A Belgrade man filed a complaint on Tuesday claiming that the multinational polymer company and one of its US subsidiaries he jointly worked for had allowed Chinese companies access to confidential US customer information and harmed his career when ‘he was trying to stop her.
Mark Ardito, who has worked remotely, is seeking a jury trial against defendants Solvay SA, a $ 12.5 billion Belgian conglomerate that operates in 64 countries, and Solvay Specialty Polymers USA, a Georgia-based subsidiary. The case is about to transfer from state court to US District Court in Maine.
The lawsuit claims that over its 15 plus years of employment, Solvay “chose to exploit its strong track record and ability to generate customer trust to divert trade secrets and confidential information from U.S. customers into US customers. customers in China “. He said Solvay retaliated against him when he tried to stop the information leaks.
Ardito claims that one of the Chinese companies that Solvay employees were able to pass information to was Huawei Technologies Co., a telecommunications giant. In 2019, former President Donald Trump released a decree banning US companies from using the equipment of telecommunications companies posed a risk to national security, including Huawei. President Joe Biden last month extended the ban.

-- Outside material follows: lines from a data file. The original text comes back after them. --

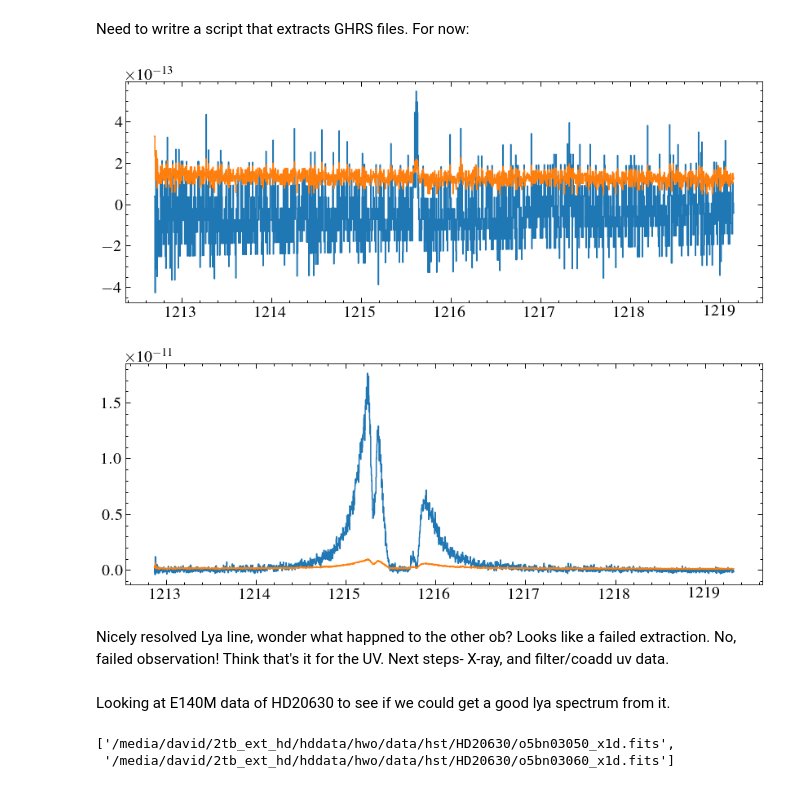
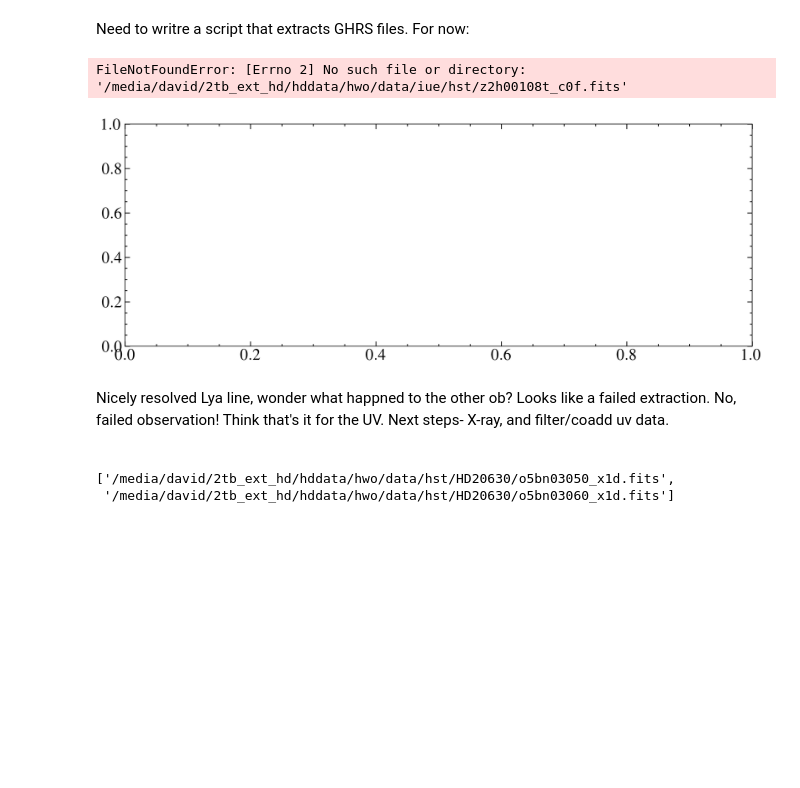
Before and after one commit to davidjwilson/hwo_uvstars, a Jupyter notebook: test_star.ipynb, the cells around one changed output. Drawn from its saved outputs; the diff is of its cells as text; code cells hidden in the pictures; blank space fills up the shorter version.

```diff
--- a/test_star.ipynb
+++ b/test_star.ipynb
@@ -87,22 +87,22 @@ Need to writre a script that extracts GHRS files. For now:
 # %%
 
 ghrsroots = ['z2h00108t', 'z2h00308m']
 for root in ghrsroots:
     fig, ax = plt.subplots()
 
-    w = fits.getdata('{}hst/{}_c0f.fits'.format(path, root), 0)
-    f = fits.getdata('{}hst/{}_c1f.fits'.format(path, root), 0)
-    e = fits.getdata('{}hst/{}_c2f.fits'.format(path, root), 0)
+    wg = fits.getdata('{}hst/{}_c0f.fits'.format(path, root), 0)
+    fg = fits.getdata('{}hst/{}_c1f.fits'.format(path, root), 0)
+    eg = fits.getdata('{}hst/{}_c2f.fits'.format(path, root), 0)
 
     ax.step(w, f, where='mid')
     ax.step(w, e, where='mid')
 
     plt.show()
 # %% [output]
+FileNotFoundError: [Errno 2] No such file or directory: '/media/david/2tb_ext_hd/hddata/hwo/data/iue/hst/z2h00108t_c0f.fits'
-[figure, old version]
+[figure, new version]
-[figure, removed]
 # %% [markdown]
 Nicely resolved Lya line, wonder what happned to the other ob? Looks like a failed extraction. No, failed observation! Think that's it for the UV. Next steps- X-ray, and filter/coadd uv data.
 # %% [markdown]
-Looking at E140M data of HD20630 to see if we could get a good lya spectrum from it.
+<!-- Looking at E140M data of HD20630 to see if we could get a good lya spectrum from it. -->
 # %%
```
Also changed, not shown: parts of 9 cells of this notebook.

In the lawsuit, Ardito claimed he was able to learn about sensitive customer data kept on Solvay’s cloud platform called salesforce.com. He said information from customers, including the US government and the military, was stored there. He was reassigned in 2016 to a Chinese manager and said he found breaches of confidentiality, particularly towards a Chinese employee who left the company for a competitor in Taiwan.
Ardito says he complained to the company, including six times in writing from October to December 2018, that his Chinese official was channeling confidential information and potentially trade secrets from U.S. customers to be used for the benefit of Huawei.
Ardito claimed to have filed whistleblower reports over a period of seven months with Solvay’s regional human resources office and its legal team. He said the company told him it had no policies or procedures to address his concerns and that the company had not launched an investigation.
He said Solvay “made it impossible” for him to do his job without breaking the law. He took medical leave in December 2018, but continued to interact with Solvay on complaints. He also claimed that the company contacted his daughter and tried to get her to disclose private information about him.
Ardito filed an illegal whistleblower reprisal complaint with the Maine Commission on Human Rights in September 2019. The lawsuit said the commission notified him of the right to prosecute in November 2020. Commission records were not available Wednesday.
Among the damages sought by Ardito are reinstatement in his post or payment of lost wages and benefits and double the amount of wage arrears plus interest. He also asks the court to ask Solvay to train its employees in civil rights.
Solvay and Ardito lawyers did not immediately respond to requests for comment.